Stored data:
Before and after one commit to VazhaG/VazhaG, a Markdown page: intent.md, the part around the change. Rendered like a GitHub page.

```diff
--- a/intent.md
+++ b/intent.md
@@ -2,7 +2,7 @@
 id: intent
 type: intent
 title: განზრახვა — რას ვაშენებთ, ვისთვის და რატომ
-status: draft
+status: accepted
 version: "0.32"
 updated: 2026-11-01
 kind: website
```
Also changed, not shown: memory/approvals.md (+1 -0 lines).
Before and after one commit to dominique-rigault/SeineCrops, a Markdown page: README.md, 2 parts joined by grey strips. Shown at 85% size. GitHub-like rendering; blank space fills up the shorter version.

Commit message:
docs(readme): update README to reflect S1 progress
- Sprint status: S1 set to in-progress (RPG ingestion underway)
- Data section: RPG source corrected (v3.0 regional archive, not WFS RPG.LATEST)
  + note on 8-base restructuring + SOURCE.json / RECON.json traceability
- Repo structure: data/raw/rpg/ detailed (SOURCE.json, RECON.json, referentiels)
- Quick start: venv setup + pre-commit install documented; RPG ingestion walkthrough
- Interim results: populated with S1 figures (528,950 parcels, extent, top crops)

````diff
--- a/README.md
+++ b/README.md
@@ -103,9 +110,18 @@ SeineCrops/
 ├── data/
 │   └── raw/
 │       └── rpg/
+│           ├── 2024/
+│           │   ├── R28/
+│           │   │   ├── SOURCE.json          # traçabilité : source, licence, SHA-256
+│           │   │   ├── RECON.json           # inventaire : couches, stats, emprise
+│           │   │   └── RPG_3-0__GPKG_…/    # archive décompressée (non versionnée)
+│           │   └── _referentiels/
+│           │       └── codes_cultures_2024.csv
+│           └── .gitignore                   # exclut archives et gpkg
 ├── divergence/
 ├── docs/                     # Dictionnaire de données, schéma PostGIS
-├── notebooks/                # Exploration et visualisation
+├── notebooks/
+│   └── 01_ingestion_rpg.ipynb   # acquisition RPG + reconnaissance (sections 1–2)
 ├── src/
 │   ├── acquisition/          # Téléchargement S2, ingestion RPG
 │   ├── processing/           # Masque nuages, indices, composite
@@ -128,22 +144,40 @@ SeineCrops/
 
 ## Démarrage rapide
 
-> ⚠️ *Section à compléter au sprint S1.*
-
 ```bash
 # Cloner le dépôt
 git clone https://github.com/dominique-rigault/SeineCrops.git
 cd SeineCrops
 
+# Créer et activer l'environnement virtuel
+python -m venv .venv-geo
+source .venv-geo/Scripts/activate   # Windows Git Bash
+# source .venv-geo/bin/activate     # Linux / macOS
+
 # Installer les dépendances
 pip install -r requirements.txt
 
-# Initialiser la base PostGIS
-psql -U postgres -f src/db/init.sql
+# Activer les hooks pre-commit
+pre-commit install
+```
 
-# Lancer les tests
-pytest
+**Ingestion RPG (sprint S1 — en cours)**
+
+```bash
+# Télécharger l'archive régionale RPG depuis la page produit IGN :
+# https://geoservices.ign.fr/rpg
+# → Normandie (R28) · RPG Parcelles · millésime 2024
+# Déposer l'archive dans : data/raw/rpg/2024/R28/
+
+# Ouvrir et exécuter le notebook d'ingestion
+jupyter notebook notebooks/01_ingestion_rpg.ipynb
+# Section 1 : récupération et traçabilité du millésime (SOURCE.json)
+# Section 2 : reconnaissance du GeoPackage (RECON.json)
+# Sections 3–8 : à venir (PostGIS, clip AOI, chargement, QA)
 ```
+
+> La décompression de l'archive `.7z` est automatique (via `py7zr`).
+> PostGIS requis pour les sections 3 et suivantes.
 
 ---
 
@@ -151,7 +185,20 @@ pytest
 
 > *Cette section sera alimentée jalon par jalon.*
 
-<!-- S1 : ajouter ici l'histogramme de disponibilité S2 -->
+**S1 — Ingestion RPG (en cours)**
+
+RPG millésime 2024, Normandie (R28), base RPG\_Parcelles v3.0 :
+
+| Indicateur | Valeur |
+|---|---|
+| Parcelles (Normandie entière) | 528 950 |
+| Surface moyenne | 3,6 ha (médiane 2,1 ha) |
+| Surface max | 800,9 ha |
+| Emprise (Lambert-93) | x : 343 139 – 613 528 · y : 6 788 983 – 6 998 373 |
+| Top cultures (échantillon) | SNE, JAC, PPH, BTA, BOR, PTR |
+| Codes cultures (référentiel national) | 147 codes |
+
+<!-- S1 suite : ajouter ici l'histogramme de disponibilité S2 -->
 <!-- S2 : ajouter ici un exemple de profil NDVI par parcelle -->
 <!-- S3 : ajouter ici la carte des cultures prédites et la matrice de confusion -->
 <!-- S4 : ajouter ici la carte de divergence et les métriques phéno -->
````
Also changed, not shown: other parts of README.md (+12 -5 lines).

__TASK PROMPT__. What is needed is the data above, output in full and exactly as it stands.

__TASK ANSWER__.
Before and after one commit to VazhaG/VazhaG, a Markdown page: intent.md, the part around the change. Rendered like a GitHub page.

```diff
--- a/intent.md
+++ b/intent.md
@@ -2,7 +2,7 @@
 id: intent
 type: intent
 title: განზრახვა — რას ვაშენებთ, ვისთვის და რატომ
-status: draft
+status: accepted
 version: "0.32"
 updated: 2026-11-01
 kind: website
```
Also changed, not shown: memory/approvals.md (+1 -0 lines).
Before and after one commit to dominique-rigault/SeineCrops, a Markdown page: README.md, 2 parts joined by grey strips. Shown at 85% size. GitHub-like rendering; blank space fills up the shorter version.

Commit message:
docs(readme): update README to reflect S1 progress
- Sprint status: S1 set to in-progress (RPG ingestion underway)
- Data section: RPG source corrected (v3.0 regional archive, not WFS RPG.LATEST)
  + note on 8-base restructuring + SOURCE.json / RECON.json traceability
- Repo structure: data/raw/rpg/ detailed (SOURCE.json, RECON.json, referentiels)
- Quick start: venv setup + pre-commit install documented; RPG ingestion walkthrough
- Interim results: populated with S1 figures (528,950 parcels, extent, top crops)

````diff
--- a/README.md
+++ b/README.md
@@ -103,9 +110,18 @@ SeineCrops/
 ├── data/
 │   └── raw/
 │       └── rpg/
+│           ├── 2024/
+│           │   ├── R28/
+│           │   │   ├── SOURCE.json          # traçabilité : source, licence, SHA-256
+│           │   │   ├── RECON.json           # inventaire : couches, stats, emprise
+│           │   │   └── RPG_3-0__GPKG_…/    # archive décompressée (non versionnée)
+│           │   └── _referentiels/
+│           │       └── codes_cultures_2024.csv
+│           └── .gitignore                   # exclut archives et gpkg
 ├── divergence/
 ├── docs/                     # Dictionnaire de données, schéma PostGIS
-├── notebooks/                # Exploration et visualisation
+├── notebooks/
+│   └── 01_ingestion_rpg.ipynb   # acquisition RPG + reconnaissance (sections 1–2)
 ├── src/
 │   ├── acquisition/          # Téléchargement S2, ingestion RPG
 │   ├── processing/           # Masque nuages, indices, composite
@@ -128,22 +144,40 @@ SeineCrops/
 
 ## Démarrage rapide
 
-> ⚠️ *Section à compléter au sprint S1.*
-
 ```bash
 # Cloner le dépôt
 git clone https://github.com/dominique-rigault/SeineCrops.git
 cd SeineCrops
 
+# Créer et activer l'environnement virtuel
+python -m venv .venv-geo
+source .venv-geo/Scripts/activate   # Windows Git Bash
+# source .venv-geo/bin/activate     # Linux / macOS
+
 # Installer les dépendances
 pip install -r requirements.txt
 
-# Initialiser la base PostGIS
-psql -U postgres -f src/db/init.sql
+# Activer les hooks pre-commit
+pre-commit install
+```
 
-# Lancer les tests
-pytest
+**Ingestion RPG (sprint S1 — en cours)**
+
+```bash
+# Télécharger l'archive régionale RPG depuis la page produit IGN :
+# https://geoservices.ign.fr/rpg
+# → Normandie (R28) · RPG Parcelles · millésime 2024
+# Déposer l'archive dans : data/raw/rpg/2024/R28/
+
+# Ouvrir et exécuter le notebook d'ingestion
+jupyter notebook notebooks/01_ingestion_rpg.ipynb
+# Section 1 : récupération et traçabilité du millésime (SOURCE.json)
+# Section 2 : reconnaissance du GeoPackage (RECON.json)
+# Sections 3–8 : à venir (PostGIS, clip AOI, chargement, QA)
 ```
+
+> La décompression de l'archive `.7z` est automatique (via `py7zr`).
+> PostGIS requis pour les sections 3 et suivantes.
 
 ---
 
@@ -151,7 +185,20 @@ pytest
 
 > *Cette section sera alimentée jalon par jalon.*
 
-<!-- S1 : ajouter ici l'histogramme de disponibilité S2 -->
+**S1 — Ingestion RPG (en cours)**
+
+RPG millésime 2024, Normandie (R28), base RPG\_Parcelles v3.0 :
+
+| Indicateur | Valeur |
+|---|---|
+| Parcelles (Normandie entière) | 528 950 |
+| Surface moyenne | 3,6 ha (médiane 2,1 ha) |
+| Surface max | 800,9 ha |
+| Emprise (Lambert-93) | x : 343 139 – 613 528 · y : 6 788 983 – 6 998 373 |
+| Top cultures (échantillon) | SNE, JAC, PPH, BTA, BOR, PTR |
+| Codes cultures (référentiel national) | 147 codes |
+
+<!-- S1 suite : ajouter ici l'histogramme de disponibilité S2 -->
 <!-- S2 : ajouter ici un exemple de profil NDVI par parcelle -->
 <!-- S3 : ajouter ici la carte des cultures prédites et la matrice de confusion -->
 <!-- S4 : ajouter ici la carte de divergence et les métriques phéno -->
````
Also changed, not shown: other parts of README.md (+12 -5 lines).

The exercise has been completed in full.